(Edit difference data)
━━━━━━━━

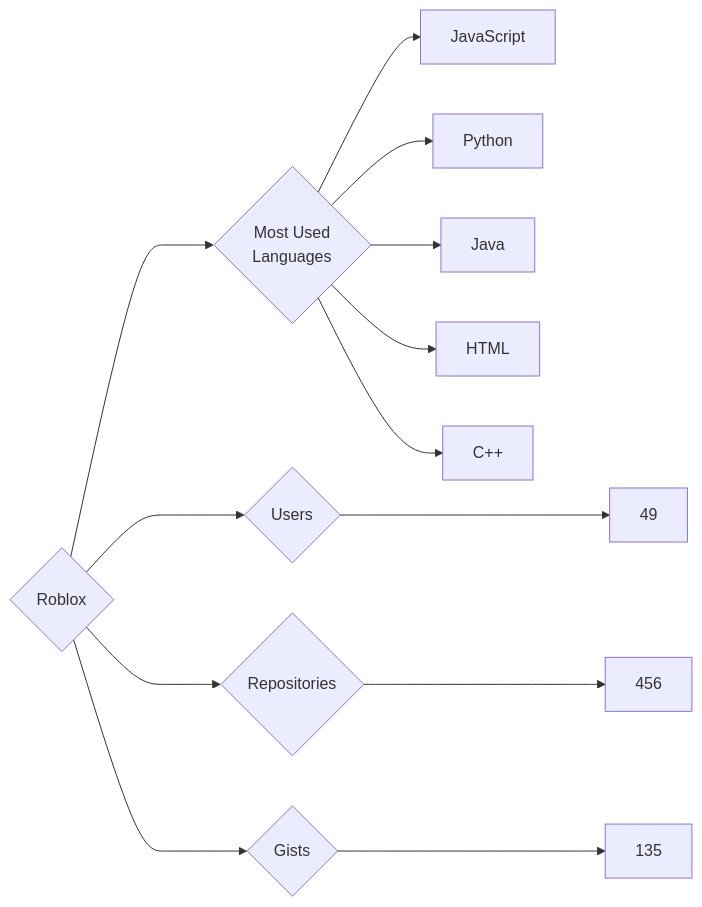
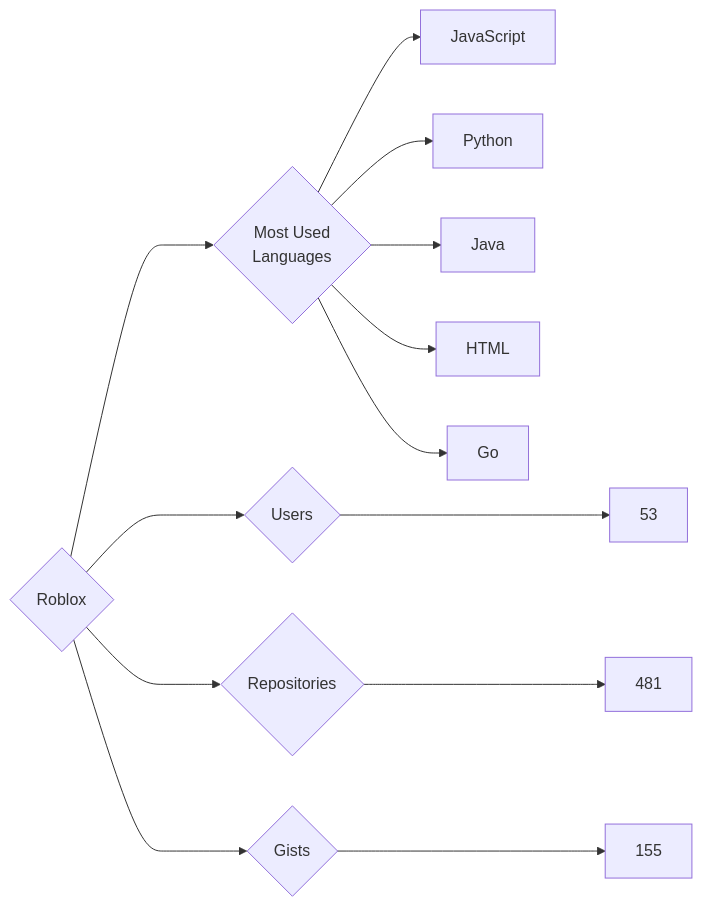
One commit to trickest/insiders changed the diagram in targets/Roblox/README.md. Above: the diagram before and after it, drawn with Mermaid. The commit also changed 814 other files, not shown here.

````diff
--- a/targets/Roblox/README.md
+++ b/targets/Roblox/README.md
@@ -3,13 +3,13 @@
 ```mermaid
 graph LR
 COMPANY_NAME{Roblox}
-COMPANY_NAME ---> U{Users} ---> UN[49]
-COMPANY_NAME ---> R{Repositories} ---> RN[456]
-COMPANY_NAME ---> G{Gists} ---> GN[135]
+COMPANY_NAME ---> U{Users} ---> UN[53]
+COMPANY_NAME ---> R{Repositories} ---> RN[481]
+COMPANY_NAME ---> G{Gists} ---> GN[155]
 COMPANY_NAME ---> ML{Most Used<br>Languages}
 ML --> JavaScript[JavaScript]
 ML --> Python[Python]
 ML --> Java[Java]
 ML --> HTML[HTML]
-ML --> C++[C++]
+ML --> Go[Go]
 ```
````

━━━━━━━━

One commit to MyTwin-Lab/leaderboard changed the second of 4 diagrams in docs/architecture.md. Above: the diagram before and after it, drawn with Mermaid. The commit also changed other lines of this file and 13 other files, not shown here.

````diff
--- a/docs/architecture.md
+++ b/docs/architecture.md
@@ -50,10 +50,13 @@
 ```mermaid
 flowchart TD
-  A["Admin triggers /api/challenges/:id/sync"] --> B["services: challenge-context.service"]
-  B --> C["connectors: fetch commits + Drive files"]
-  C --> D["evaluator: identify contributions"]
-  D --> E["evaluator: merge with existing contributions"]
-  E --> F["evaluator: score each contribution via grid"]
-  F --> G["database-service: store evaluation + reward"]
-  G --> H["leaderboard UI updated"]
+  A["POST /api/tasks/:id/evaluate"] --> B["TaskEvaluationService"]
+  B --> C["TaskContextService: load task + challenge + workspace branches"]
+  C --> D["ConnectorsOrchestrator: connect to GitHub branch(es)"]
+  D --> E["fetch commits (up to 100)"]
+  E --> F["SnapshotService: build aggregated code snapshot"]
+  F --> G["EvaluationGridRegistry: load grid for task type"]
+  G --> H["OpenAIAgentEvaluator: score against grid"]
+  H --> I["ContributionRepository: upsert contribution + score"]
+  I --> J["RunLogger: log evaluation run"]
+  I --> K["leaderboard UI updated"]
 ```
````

━━━━━━━━

▶ Work instruction:
Check each line above for the string "shown" and copy every line that has it.

▶ Response to the exercise:
One commit to trickest/insiders changed the diagram in targets/Roblox/README.md. Above: the diagram before and after it, drawn with Mermaid. The commit also changed 814 other files, not shown here.
One commit to MyTwin-Lab/leaderboard changed the second of 4 diagrams in docs/architecture.md. Above: the diagram before and after it, drawn with Mermaid. The commit also changed other lines of this file and 13 other files, not shown here.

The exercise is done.